We purchased the NOOK Kids Read-to-Me version of the book and my kids love listening to the child narrator whose voice makes the concepts all that much more accessible for them. And if you need one more thing to love about this book, the publisher, Little Pickle Press (founded and run by Rana DiOrio) is a Certified B Corporation with a commitment to social and environmental performance, accountability and transparency. (If you were looking to buy a dead tree copy of the book you can order directly from the publisher, or my favorite book seller, Better World Books, which is a Certified B Corporation as well.)

The future of the world passes through the family

Calligraphy by Thich Nhat Hanh

Calligraphy by Thich Nhat Hanh

The future of the world…passes through the family. ~ Pope John Paul II

Actually the full quote is, “The future of the world and the church passes through the family.” Though I’m not concerned with the future of the church (all due respect to those who are), the recognition that the future is determined by what goes on in our homes is extremely compelling.

Compelling, and a little intimidating.

I chose parenthood and entered into it with the benefit of personal, marital and financial stability. I actively prepared for it and continue to make it my priority. Still, I feel unequal to the task of nurturing two future changemakers. I make mistakes every day. I lose my temper and raise my voice. I work more than I should, and spend less time with my kids than they deserve. I don’t feed them enough fruits and veggies, and sometimes we have pizza three times in a week.

But at least I have a road map when it comes to my own family; I have an idea of what I want to accomplish. My obligation to my own family is clear to the extent that my goals are clear. What is significantly less clear to me is my obligation to the community at large. It is not my responsibility – indeed, not my right – to tell others how to live. Yet I have a deep conviction that our world would be a much better place if people developed a more peaceful approach to life, and I want to facilitate that shift.

If I want to see non-violence in the world, how can I support other families as well as my own?

I work hard to practice non-violence as I understand it. I encourage my own children to do the same. But we are just one small family, and while our family is important I want to do more.

On my home altar, I have the above message from Thich Nhat Hanh: Peace in oneself, peace in the world. On the one surface it seems obvious, hardly worth stating even, that peace on a large scale begins with individual people making individual choices that support peace. But this is one of those teachings that has layers of meaning that are peeled away the more you sit with it. Taken to a deeper level, peace is more than the absence of overt violence, and cultivating a peaceful heart has more subtle and more profound effect than simply refraining from causing obvious injury to another.

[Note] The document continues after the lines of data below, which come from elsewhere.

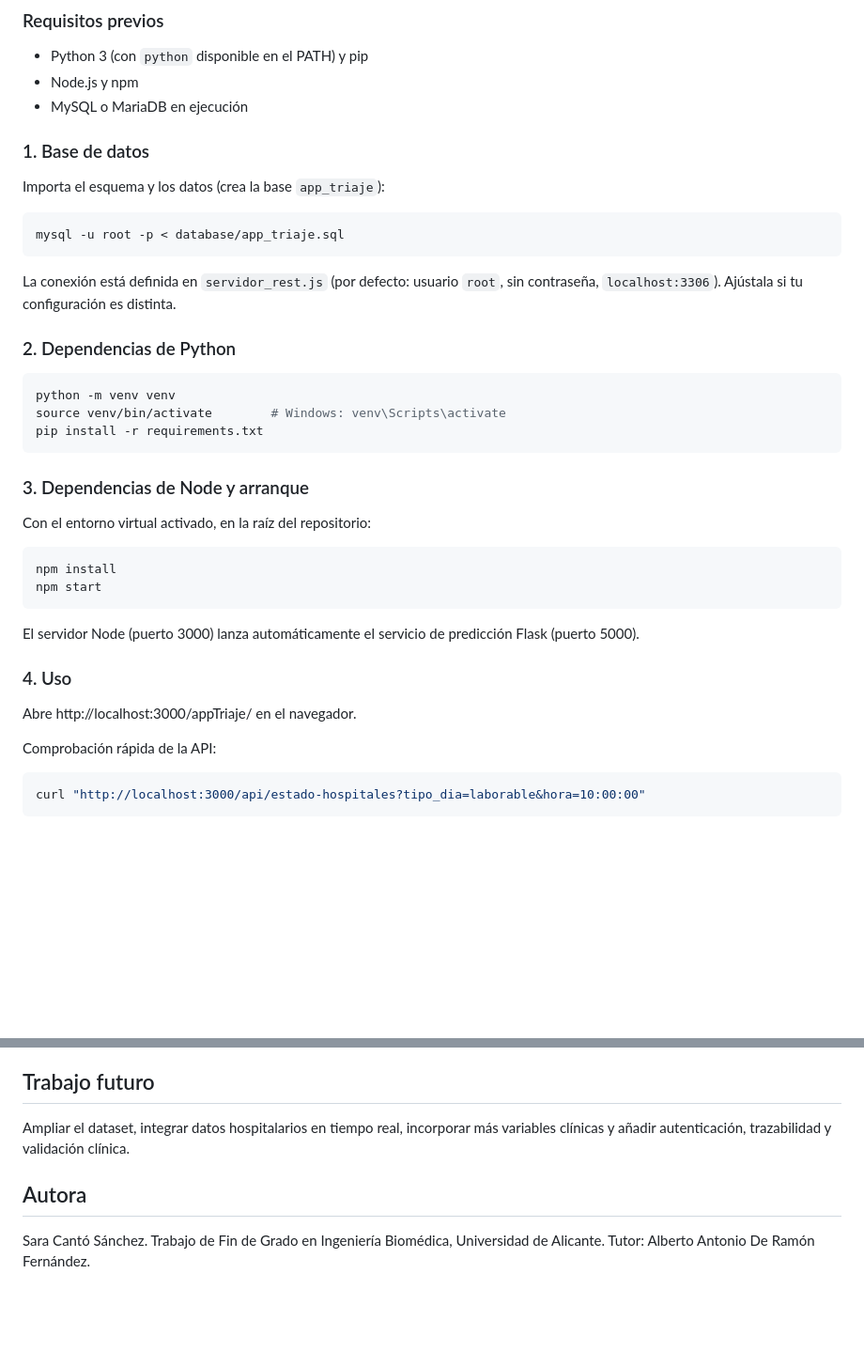
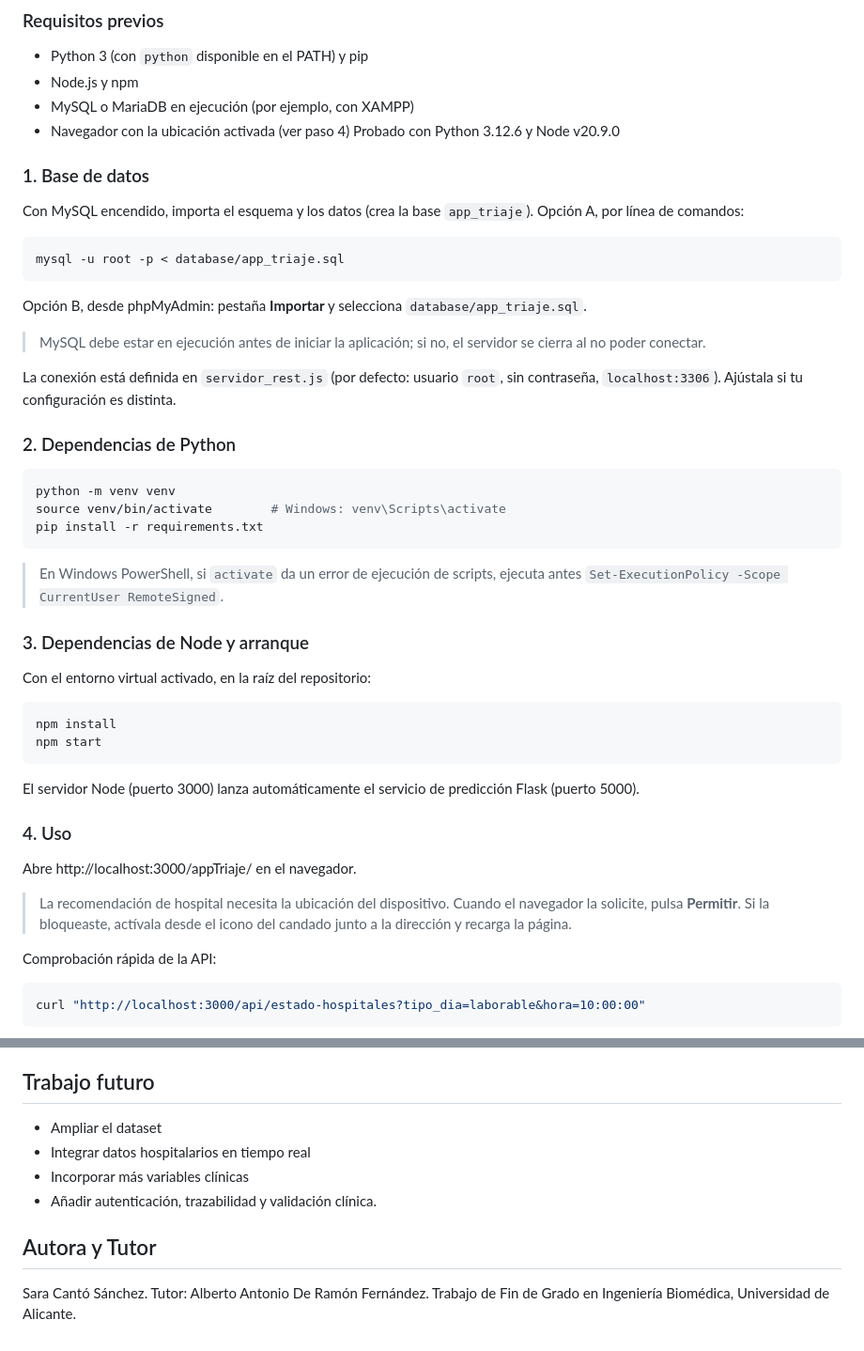
Before and after one commit to saracanto95/triaje-hospitalario-predictivo, a Markdown page: README.md, 2 parts joined by grey strips. Shown at 94% size. GitHub-like rendering; blank space fills up the shorter version.

````diff
--- a/README.md
+++ b/README.md
@@ -45,13 +45,19 @@ Matriz de confusión (filas: clase real; columnas: predicción):
 ### Requisitos previos
 - Python 3 (con `python` disponible en el PATH) y pip
 - Node.js y npm
-- MySQL o MariaDB en ejecución
+- MySQL o MariaDB en ejecución (por ejemplo, con XAMPP)
+- Navegador con la ubicación activada (ver paso 4)
+Probado con Python 3.12.6 y Node v20.9.0
 
 ### 1. Base de datos
-Importa el esquema y los datos (crea la base `app_triaje`):
+Con MySQL encendido, importa el esquema y los datos (crea la base `app_triaje`). Opción A, por línea de comandos:
 ```bash
 mysql -u root -p < database/app_triaje.sql
 ```
+Opción B, desde phpMyAdmin: pestaña **Importar** y selecciona `database/app_triaje.sql`.
+
+> MySQL debe estar en ejecución antes de iniciar la aplicación; si no, el servidor se cierra al no poder conectar.
+
 La conexión está definida en `servidor_rest.js` (por defecto: usuario `root`, sin contraseña, `localhost:3306`). Ajústala si tu configuración es distinta.
 
 ### 2. Dependencias de Python
@@ -60,6 +66,7 @@ python -m venv venv
 source venv/bin/activate        # Windows: venv\Scripts\activate
 pip install -r requirements.txt
 ```
+> En Windows PowerShell, si `activate` da un error de ejecución de scripts, ejecuta antes `Set-ExecutionPolicy -Scope CurrentUser RemoteSigned`.
 
 ### 3. Dependencias de Node y arranque
 Con el entorno virtual activado, en la raíz del repositorio:
@@ -71,6 +78,8 @@ El servidor Node (puerto 3000) lanza automáticamente el servicio de predicción
 
 ### 4. Uso
 Abre http://localhost:3000/appTriaje/ en el navegador.
+
+> La recomendación de hospital necesita la ubicación del dispositivo. Cuando el navegador la solicite, pulsa **Permitir**. Si la bloqueaste, actívala desde el icono del candado junto a la dirección y recarga la página.
 
 Comprobación rápida de la API:
 ```bash
@@ -87,7 +96,12 @@ El servicio de predicción carga al arrancar `imputer.pkl`, `scaler.pkl`, `xgb_m
 - Prototipo académico con fines demostrativos: no es un dispositivo médico ni una herramienta validada para decisiones clínicas. Las predicciones no sustituyen la valoración de profesionales sanitarios.
 
 ## Trabajo futuro
-Ampliar el dataset, integrar datos hospitalarios en tiempo real, incorporar más variables clínicas y añadir autenticación, trazabilidad y validación clínica.
+- Ampliar el dataset
+- Integrar datos hospitalarios en tiempo real
+- Incorporar más variables clínicas
+- Añadir autenticación, trazabilidad y validación clínica.
 
-## Autora
-Sara Cantó Sánchez. Trabajo de Fin de Grado en Ingeniería Biomédica, Universidad de Alicante. Tutor: Alberto Antonio De Ramón Fernández.
+## Autora y Tutor
+Sara Cantó Sánchez.
+Tutor: Alberto Antonio De Ramón Fernández.
+Trabajo de Fin de Grado en Ingeniería Biomédica, Universidad de Alicante.
````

Recently I was listening to a lecture by MIchael Nagler on non-violence and mirror neurons. Neuroscientists have found that we have neurons that behave the same way when we do something as when we watch someone else do it, which helps explain why we feel nervous when someone checks out the strange noise in a horror movie and we cry when we see a Kleenex commercial.

I understand this as an anatomical or physiological underpinning of “vibes”. When I am around someone who is stressed out, I feel stressed. Spending time around someone who is angry leaves me feeling a bit angry myself. But when I am with someone who is peaceful and centered, I take a bit of that with me. My own state of mind is impacted by the people around me.

But it works the other way, too: we impact the states of mind of others. In this way, we can promote peace with everyone we meet without saying a word. If we walk in the world with peace in our hearts and minds, others people’s mirror neurons will reflect that and they will feel a bit more peaceful than they otherwise would have. The more we elevate the level of peace in ourselves, the more it is elevated in the people around us, and around them, and around the world.

How will you boost the peace factor in the world today?